The 10mp pinnacle of Canon's IXUS range...
In a market dominated by a ‘more pixels are better’ philosophy the IXUS 900 Ti is undeniable one of the leaders of the pack with its 10mp sensor. But is ‘more’ really ‘better’?
If you look beyond the headline-grabbing 10mp resolution and DIGIC III processor it’s fair to say the IXUS 900 Ti isn’t that revolutionary in its feature-set. The zoom covers a modest 37-111mm range, with no real wideangle or telephoto capabilities, and being an IXUS the emphasis is on automatic capture, so we get a host of scene modes rather than program and aperture or shutter priority. The ISO covers a useful 80 -1600 range, extendable to ISO 3200 (at a lower resolution) using the ‘Hi ISO’ scene mode.
As the ‘Ti’ suggests, the curvy body is constructed from warm-silver Titanium with a compact control cluster on the back that includes a five-position mode selector that doubles as a resting place for your thumb. Shots can be framed on the high-resolution 2.5in LCD or through the optical viewfinder, but the latter is far from satisfactory – comparable, in fact, to my old Box Brownie.
The style of Canon’s IXUS models is often matched by a fine performance and the 900 Ti doesn’t buck this trend, with a super-quick start up, fast and accurate AF system and a shot-to-shot speed that never keeps you waiting. Playback is also pleasant, with only the slightest delay between the highest resolution images that can be excused given their 10mp size.
At the start of this review I asked whether more pixels are better, and with the IXUS 900 Ti the answer has to be an emphatic ‘no’. The main problem is noise, which can be seen in images taken as low as ISO 200 when you enlarge them on screen. Although this doesn’t translate to A4 prints it sets the precedent as the ISO is increased, and above ISO 400 in-camera noise reduction begins to desaturate images and obscure detail while failing to remove all the image texture. Although the exposures and white balance are superb, for me there are too many pixels in too small a space – and that compromises quality.

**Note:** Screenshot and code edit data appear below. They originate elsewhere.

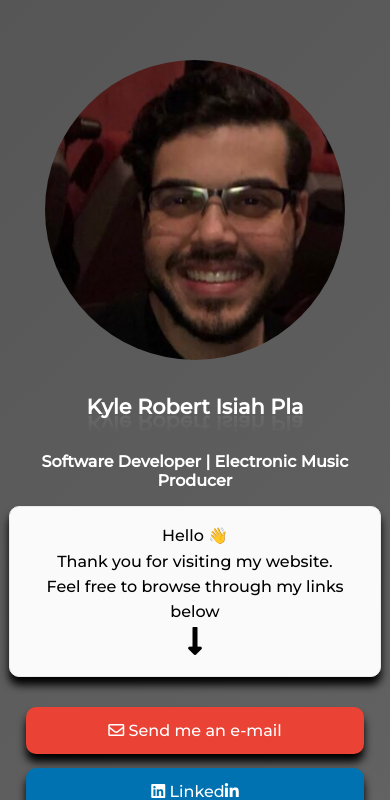
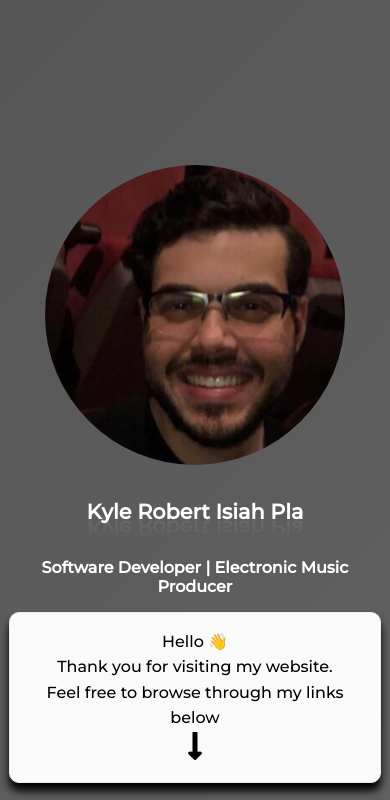
Before and after one commit to kpla001/kylepla.com, a Next.js app: page / in a window 390 px wide. Shown: the part 111-911 px from the top of the page. Built offline with nearby package versions, Linux system fonts and the light colour scheme.

Commit message:
fix iPhone5 SE responsiveness

```diff
--- a/styles/globals.scss
+++ b/styles/globals.scss
@@ -70,7 +70,7 @@ main {
   font-family: "Montserrat", sans-serif;
   margin: 0;
   width: 100;
-  height: 175vh;
+  height: 200vh;
   color: #fff;
   background: linear-gradient(-45deg, #cecece, #616161, #3d3d3d);
   background-size: 400% 400%;
```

The IXUS 900 Ti is a fantastic camera to use, but this doesn’t outweigh the high noise and low detail delivered by a sensor that has more pixels than it needs.